*Task details:* Go through the listing and retype each line exactly.

[[ Dataset extract, beginning ]]

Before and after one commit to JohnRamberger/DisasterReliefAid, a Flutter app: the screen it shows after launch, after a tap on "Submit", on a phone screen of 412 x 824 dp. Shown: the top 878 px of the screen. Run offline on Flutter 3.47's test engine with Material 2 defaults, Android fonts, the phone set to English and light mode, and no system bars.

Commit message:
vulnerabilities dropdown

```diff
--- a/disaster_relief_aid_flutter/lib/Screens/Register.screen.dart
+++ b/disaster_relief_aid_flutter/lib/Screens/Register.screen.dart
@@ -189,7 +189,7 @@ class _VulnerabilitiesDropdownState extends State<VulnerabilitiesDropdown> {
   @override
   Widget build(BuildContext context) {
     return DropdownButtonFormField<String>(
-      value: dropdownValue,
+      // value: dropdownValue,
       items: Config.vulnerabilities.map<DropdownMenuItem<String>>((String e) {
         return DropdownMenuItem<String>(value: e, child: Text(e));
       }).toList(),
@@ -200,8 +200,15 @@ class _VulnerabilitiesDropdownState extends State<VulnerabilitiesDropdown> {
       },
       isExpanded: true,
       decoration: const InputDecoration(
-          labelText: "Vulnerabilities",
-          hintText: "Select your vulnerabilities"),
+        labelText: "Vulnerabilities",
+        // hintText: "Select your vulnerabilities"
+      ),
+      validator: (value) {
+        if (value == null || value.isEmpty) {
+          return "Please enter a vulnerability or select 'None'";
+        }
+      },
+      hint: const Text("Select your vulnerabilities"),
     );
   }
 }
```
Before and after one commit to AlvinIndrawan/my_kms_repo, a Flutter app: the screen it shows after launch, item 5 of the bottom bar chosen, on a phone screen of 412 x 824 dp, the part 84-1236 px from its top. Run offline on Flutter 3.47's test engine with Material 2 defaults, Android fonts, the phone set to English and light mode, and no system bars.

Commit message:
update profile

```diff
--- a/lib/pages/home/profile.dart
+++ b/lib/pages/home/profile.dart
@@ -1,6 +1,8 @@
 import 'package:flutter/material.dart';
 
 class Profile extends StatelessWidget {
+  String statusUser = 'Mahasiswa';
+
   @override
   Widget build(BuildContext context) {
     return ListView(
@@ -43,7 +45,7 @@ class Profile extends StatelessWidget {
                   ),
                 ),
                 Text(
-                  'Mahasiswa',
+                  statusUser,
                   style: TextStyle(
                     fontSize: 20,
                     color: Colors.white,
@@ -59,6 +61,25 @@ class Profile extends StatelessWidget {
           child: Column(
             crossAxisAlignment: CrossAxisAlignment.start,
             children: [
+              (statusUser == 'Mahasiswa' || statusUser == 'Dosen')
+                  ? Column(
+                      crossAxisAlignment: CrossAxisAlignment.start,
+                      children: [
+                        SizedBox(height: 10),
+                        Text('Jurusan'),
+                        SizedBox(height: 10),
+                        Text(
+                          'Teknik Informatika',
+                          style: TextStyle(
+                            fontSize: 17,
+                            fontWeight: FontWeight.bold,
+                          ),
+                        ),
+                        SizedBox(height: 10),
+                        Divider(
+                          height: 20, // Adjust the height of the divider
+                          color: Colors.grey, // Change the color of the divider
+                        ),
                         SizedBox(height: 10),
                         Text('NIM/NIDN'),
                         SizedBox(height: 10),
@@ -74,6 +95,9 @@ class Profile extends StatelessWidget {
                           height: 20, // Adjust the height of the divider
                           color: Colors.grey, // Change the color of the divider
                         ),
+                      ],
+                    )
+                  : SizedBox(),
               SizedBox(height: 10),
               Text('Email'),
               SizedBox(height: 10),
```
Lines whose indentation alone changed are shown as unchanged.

[[ Dataset extract, end ]]

*Expected output:*
Before and after one commit to JohnRamberger/DisasterReliefAid, a Flutter app: the screen it shows after launch, after a tap on "Submit", on a phone screen of 412 x 824 dp. Shown: the top 878 px of the screen. Run offline on Flutter 3.47's test engine with Material 2 defaults, Android fonts, the phone set to English and light mode, and no system bars.

Commit message:
vulnerabilities dropdown

```diff
--- a/disaster_relief_aid_flutter/lib/Screens/Register.screen.dart
+++ b/disaster_relief_aid_flutter/lib/Screens/Register.screen.dart
@@ -189,7 +189,7 @@ class _VulnerabilitiesDropdownState extends State<VulnerabilitiesDropdown> {
   @override
   Widget build(BuildContext context) {
     return DropdownButtonFormField<String>(
-      value: dropdownValue,
+      // value: dropdownValue,
       items: Config.vulnerabilities.map<DropdownMenuItem<String>>((String e) {
         return DropdownMenuItem<String>(value: e, child: Text(e));
       }).toList(),
@@ -200,8 +200,15 @@ class _VulnerabilitiesDropdownState extends State<VulnerabilitiesDropdown> {
       },
       isExpanded: true,
       decoration: const InputDecoration(
-          labelText: "Vulnerabilities",
-          hintText: "Select your vulnerabilities"),
+        labelText: "Vulnerabilities",
+        // hintText: "Select your vulnerabilities"
+      ),
+      validator: (value) {
+        if (value == null || value.isEmpty) {
+          return "Please enter a vulnerability or select 'None'";
+        }
+      },
+      hint: const Text("Select your vulnerabilities"),
     );
   }
 }
```
Before and after one commit to AlvinIndrawan/my_kms_repo, a Flutter app: the screen it shows after launch, item 5 of the bottom bar chosen, on a phone screen of 412 x 824 dp, the part 84-1236 px from its top. Run offline on Flutter 3.47's test engine with Material 2 defaults, Android fonts, the phone set to English and light mode, and no system bars.

Commit message:
update profile

```diff
--- a/lib/pages/home/profile.dart
+++ b/lib/pages/home/profile.dart
@@ -1,6 +1,8 @@
 import 'package:flutter/material.dart';
 
 class Profile extends StatelessWidget {
+  String statusUser = 'Mahasiswa';
+
   @override
   Widget build(BuildContext context) {
     return ListView(
@@ -43,7 +45,7 @@ class Profile extends StatelessWidget {
                   ),
                 ),
                 Text(
-                  'Mahasiswa',
+                  statusUser,
                   style: TextStyle(
                     fontSize: 20,
                     color: Colors.white,
@@ -59,6 +61,25 @@ class Profile extends StatelessWidget {
           child: Column(
             crossAxisAlignment: CrossAxisAlignment.start,
             children: [
+              (statusUser == 'Mahasiswa' || statusUser == 'Dosen')
+                  ? Column(
+                      crossAxisAlignment: CrossAxisAlignment.start,
+                      children: [
+                        SizedBox(height: 10),
+                        Text('Jurusan'),
+                        SizedBox(height: 10),
+                        Text(
+                          'Teknik Informatika',
+                          style: TextStyle(
+                            fontSize: 17,
+                            fontWeight: FontWeight.bold,
+                          ),
+                        ),
+                        SizedBox(height: 10),
+                        Divider(
+                          height: 20, // Adjust the height of the divider
+                          color: Colors.grey, // Change the color of the divider
+                        ),
                         SizedBox(height: 10),
                         Text('NIM/NIDN'),
                         SizedBox(height: 10),
@@ -74,6 +95,9 @@ class Profile extends StatelessWidget {
                           height: 20, // Adjust the height of the divider
                           color: Colors.grey, // Change the color of the divider
                         ),
+                      ],
+                    )
+                  : SizedBox(),
               SizedBox(height: 10),
               Text('Email'),
               SizedBox(height: 10),
```
Lines whose indentation alone changed are shown as unchanged.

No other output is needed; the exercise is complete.